Engineer and airplane pilot Alfred Brothers was born on December 14, 1942 in Boston, Massachusetts to Alfred S. Brothers, Senior and Edith Irene Yates. His father served as a combat engineer in the black 366th Infantry Regiment during World War II while his mother stayed home to care for the family. Brothers graduated from Boston Latin School in 1960 and enrolled in Boston University's College of Engineering. While at Boston University, Brothers became a cadet in the Air Force Reserve Officers' Training Corps. After graduating in 1964 with a B.S. degree in engineering and the rank of second lieutenant, Brothers joined the United States Air Force, where he served for the next twenty-two years. Brothers began his Air Force career flying B-52 planes in the Vietnam War and became one of the youngest aircraft commanders in the strategic air command.
In 1972, Brothers used his engineering education and served in the foreign technology division of the Air Force at the Wright-Patterson Air Force Base in Dayton, Ohio. Brothers was then assigned as a detachment commander to a new ROTC program at Wright State University in Dayton. Brothers focused on encouraging the development of African American engineering students and pilot candidates. During his tenure, the graduation and commission rates for students in the Air Force ROTC increased by 90%. After retiring from the Air Force in 1986, Brothers moved to Fort Wayne, Indiana to work as an engineer for Magnavox, now the Raytheon Company. Brothers was promoted from engineer to program manager where he was responsible for the technical direction and management of a program. He was in charge of attaining financial and schedule goals for particular government programs. Always interested in continuing his education, Brothers obtained his Ph.D. degree in business administration at age sixty from Century University.
In addition to his professional activities, Brothers was an active volunteer with the Boy Scouts of America and became president of the Boy Scouts Council, the first African American to be council president. The council involved eleven counties and about 14,000 kids and 4,000 adults. Brothers sat on numerous boards including the board of the African/African American Museum and Historical Society in Fort Wayne, Indiana.

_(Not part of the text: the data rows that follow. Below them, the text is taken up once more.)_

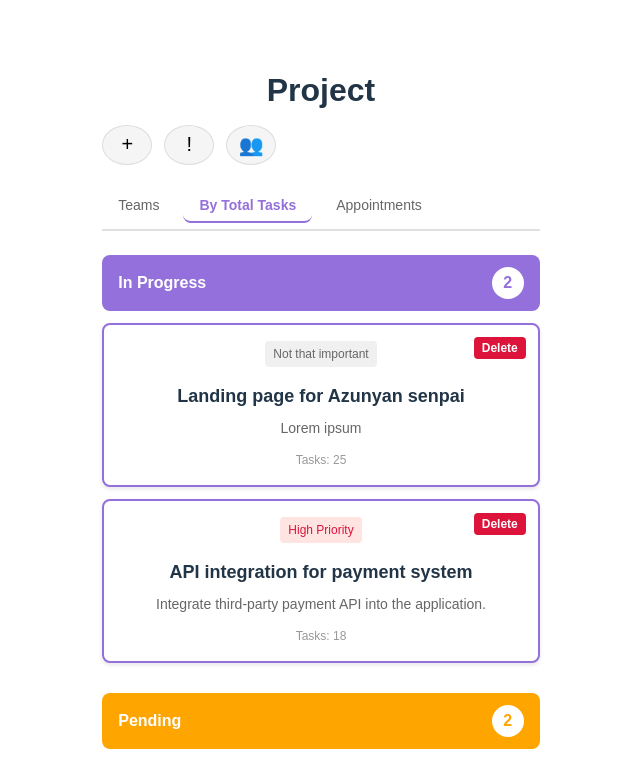
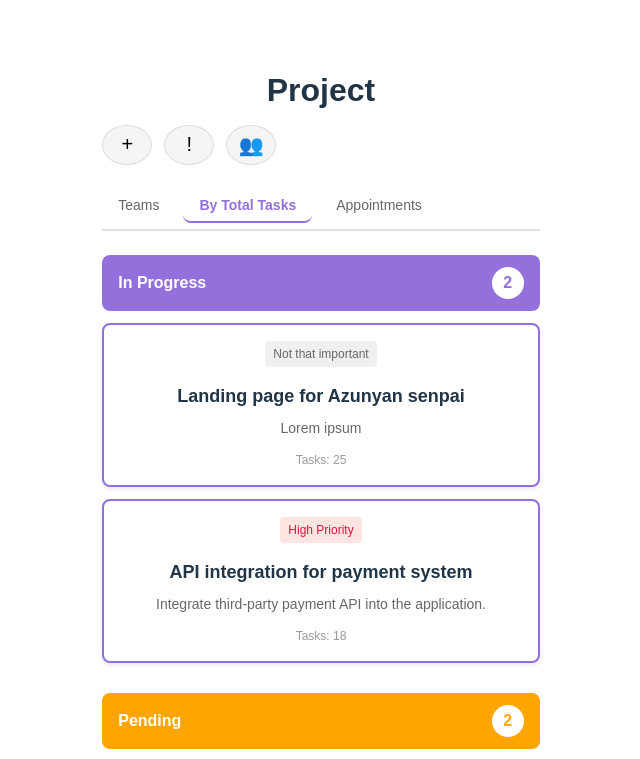
Before and after one commit to WoodenZombie/collabflow, a React app in the folder frontend/: page / in a window 1280 px wide. Shown: the top 759 px of the page, without its empty margins (319-959 px from the left). Built offline with nearby package versions, Linux system fonts and the light colour scheme; the HTML template or start-up script is replaced by a standard one.

Commit message:
fix: delete button logic

```diff
--- a/frontend/src/components/ProjectCard.jsx
+++ b/frontend/src/components/ProjectCard.jsx
@@ -8,10 +8,10 @@
  * - priorityLabel: string (priority label like "High Priority", "Important", etc.)
  * - status: 'pending' | 'inProgress' | 'completed'
  * - taskCount: number (number of tasks)
- * - onStatusChange: function (callback when card is clicked)
- * - onDelete: function (callback when delete button is clicked)
+ * - onStatusChange: function (callback when card is clicked for status change)
+ * - onSelect: function (optional callback when card is selected/viewed)
  */
-function ProjectCard({ title, description, priorityLabel, status, taskCount, onStatusChange, onDelete }) {
+function ProjectCard({ title, description, priorityLabel, status, taskCount, onStatusChange, onSelect }) {
     // Status color mapping
     const statusColors = {
       'pending': '#FFA500', // Orange/Yellow
@@ -28,8 +28,7 @@ function ProjectCard({ title, description, priorityLabel, status, taskCount, onS
       border: `2px solid ${statusColors[status]}`,
       cursor: 'pointer',
       transition: 'transform 0.2s, box-shadow 0.2s',
-      boxShadow: '0 2px 4px rgba(0,0,0,0.1)',
-      position: 'relative'
+      boxShadow: '0 2px 4px rgba(0,0,0,0.1)'
     };
 
     const priorityStyle = {
@@ -44,32 +43,14 @@ function ProjectCard({ title, description, priorityLabel, status, taskCount, onS
              priorityLabel === 'Important' ? '#9370DB' : '#666'
     };
 
-    const deleteButtonStyle = {
-      position: 'absolute',
-      top: '12px',
-      right: '12px',
-      padding: '4px 8px',
-      backgroundColor: '#DC143C',
-      color: '#FFFFFF',
-      border: 'none',
-      borderRadius: '4px',
-      fontSize: '12px',
-      cursor: 'pointer',
-      fontWeight: 'bold'
-    };
-
-    const handleCardClick = (e) => {
-      // Don't trigger status change if delete button is clicked
-      if (e.target.closest('button')) {
-        return;
+    const handleCardClick = () => {
+      // Call onSelect if provided (for selecting/viewing the project)
+      if (onSelect) {
+        onSelect();
       }
-      onStatusChange();
-    };
-
-    const handleDeleteClick = (e) => {
-      e.stopPropagation();
-      if (onDelete) {
-        onDelete();
+      // Call onStatusChange for status cycling
+      if (onStatusChange) {
+        onStatusChange();
       }
     };
 
@@ -86,18 +67,6 @@ function ProjectCard({ title, description, priorityLabel, status, taskCount, onS
           e.currentTarget.style.boxShadow = '0 2px 4px rgba(0,0,0,0.1)';
         }}
       >
-        {/* Delete Button */}
-        {onDelete && (
-          <button
-            style={deleteButtonStyle}
-            onClick={handleDeleteClick}
-            onMouseEnter={(e) => e.currentTarget.style.backgroundColor = '#B22222'}
-            onMouseLeave={(e) => e.currentTarget.style.backgroundColor = '#DC143C'}
-          >
-            Delete
-          </button>
-        )}
-
         {/* Priority Tag */}
         {priorityLabel && (
           <div>
```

Alfred S. Brothers, Jr. was interviewed by The HistoryMakers on July 30, 2002.